How many lines in the records below hold the word "enfoque"? Answer with the number alone.

··· Raw data ···

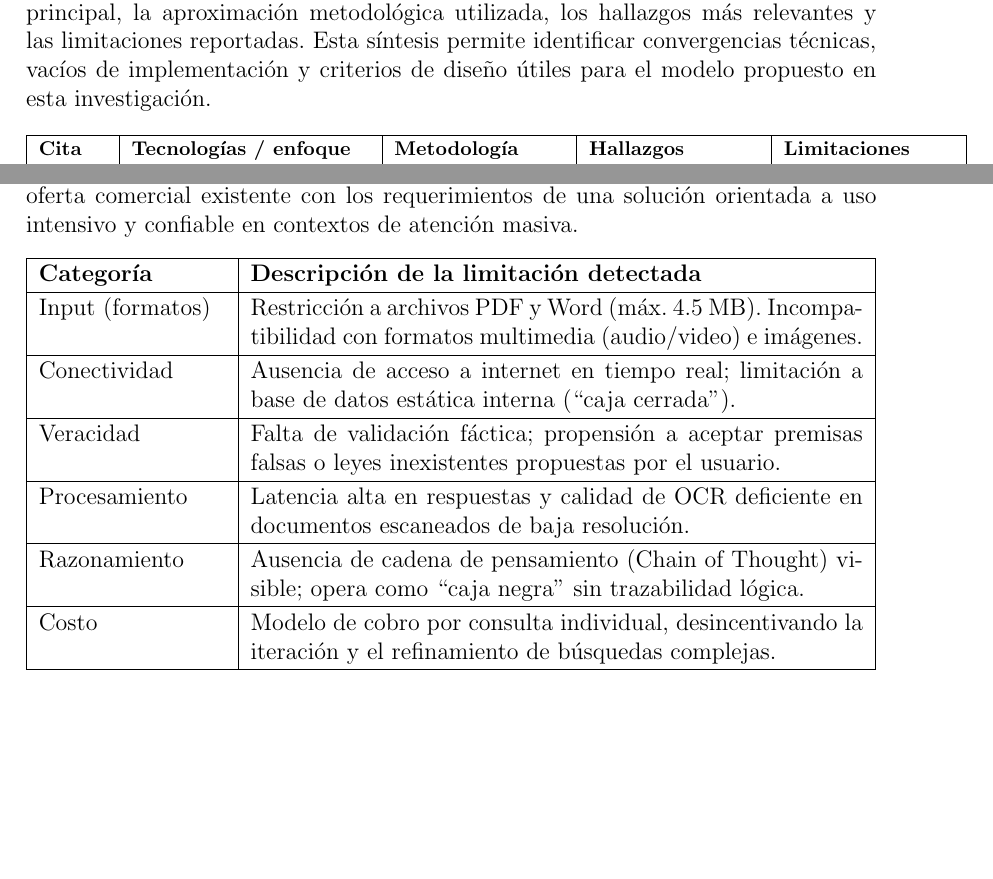
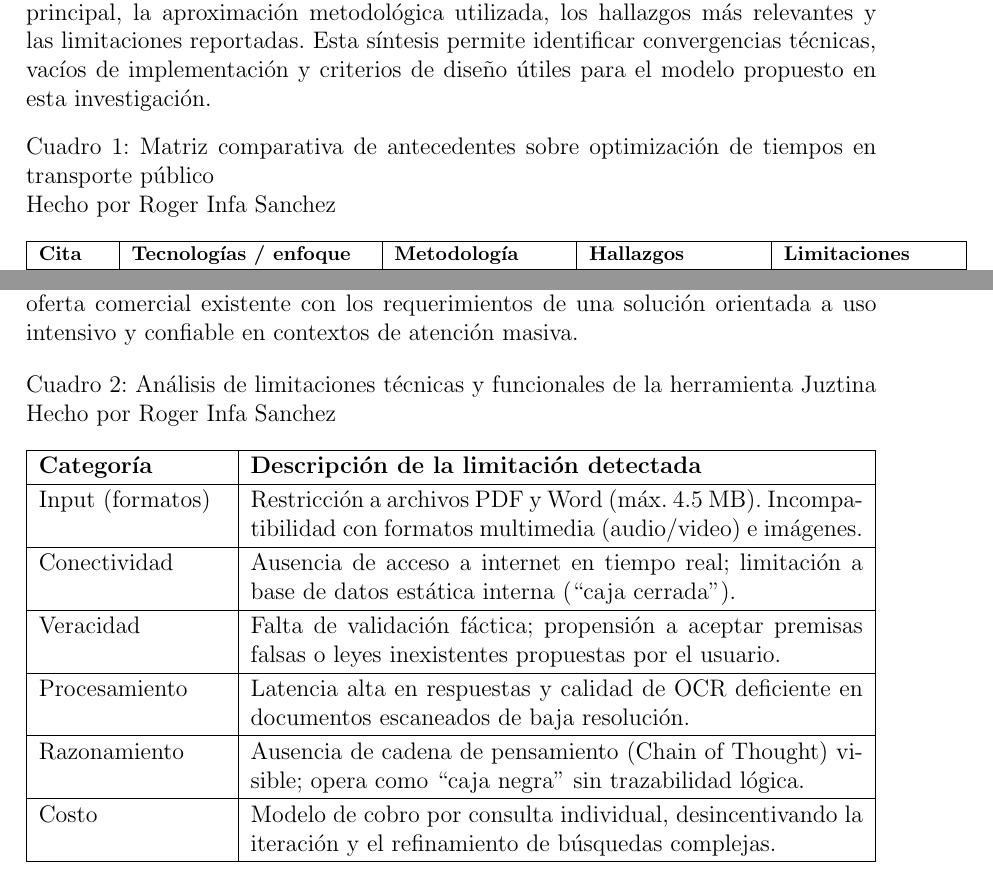
Before and after one commit to rogerinfas/project-reports, a LaTeX thesis (TESIS_ROGER_INFA_SANCHEZ/main.tex, which reads TESIS_ROGER_INFA_SANCHEZ/chapters/02-revision.tex): two parts of pages 16 and 17 of 53, joined at a grey line, cut so that both start at the same text, the shorter picture padded with empty space. Compiled offline with pdfLaTeX.

Commit message:
docs(tesis): añadir leyendas a tablas y figuras en el capítulo de revisión
Se incorporan leyendas a las figuras y tablas en el capítulo de revisión, incluyendo la autoría en las descripciones. Estos cambios mejoran la presentación y la claridad del contenido visual, facilitando la comprensión de la información presentada.

```diff
--- a/TESIS_ROGER_INFA_SANCHEZ/chapters/02-revision.tex
+++ b/TESIS_ROGER_INFA_SANCHEZ/chapters/02-revision.tex
@@ -210,6 +210,7 @@ La Tabla 1 presenta, para cada estudio seleccionado, la tecnología o enfoque pr
 \renewcommand{\arraystretch}{1.15}
 \footnotesize
 \begin{longtable}{|p{0.08\textwidth}|p{0.28\textwidth}|p{0.20\textwidth}|p{0.20\textwidth}|p{0.20\textwidth}|}
+\caption{Matriz comparativa de antecedentes sobre optimización de tiempos en transporte público\\Hecho por Roger Infa Sanchez} \\
 \hline
 \textbf{Cita} & \textbf{Tecnologías / enfoque} & \textbf{Metodología} & \textbf{Hallazgos} & \textbf{Limitaciones} \\
 \hline
@@ -251,6 +252,7 @@ Adicionalmente, se realizó un análisis técnico y funcional de herramientas co
 La Tabla 2 describe las limitaciones detectadas en la evaluación funcional de la herramienta, organizadas por categoría (entrada de datos, conectividad, veracidad, procesamiento, razonamiento y costo). Esta caracterización permite contrastar la oferta comercial existente con los requerimientos de una solución orientada a uso intensivo y confiable en contextos de atención masiva.
 
 \begin{longtable}{|p{0.22\textwidth}|p{0.72\textwidth}|}
+\caption{Análisis de limitaciones técnicas y funcionales de la herramienta Juztina\\Hecho por Roger Infa Sanchez} \\
 \hline
 \textbf{Categoría} & \textbf{Descripción de la limitación detectada} \\
 \hline
```
Also changed, not shown: TESIS_ROGER_INFA_SANCHEZ/chapters/02-revision.tex (2 more changed lines).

···

**Completed task**.
2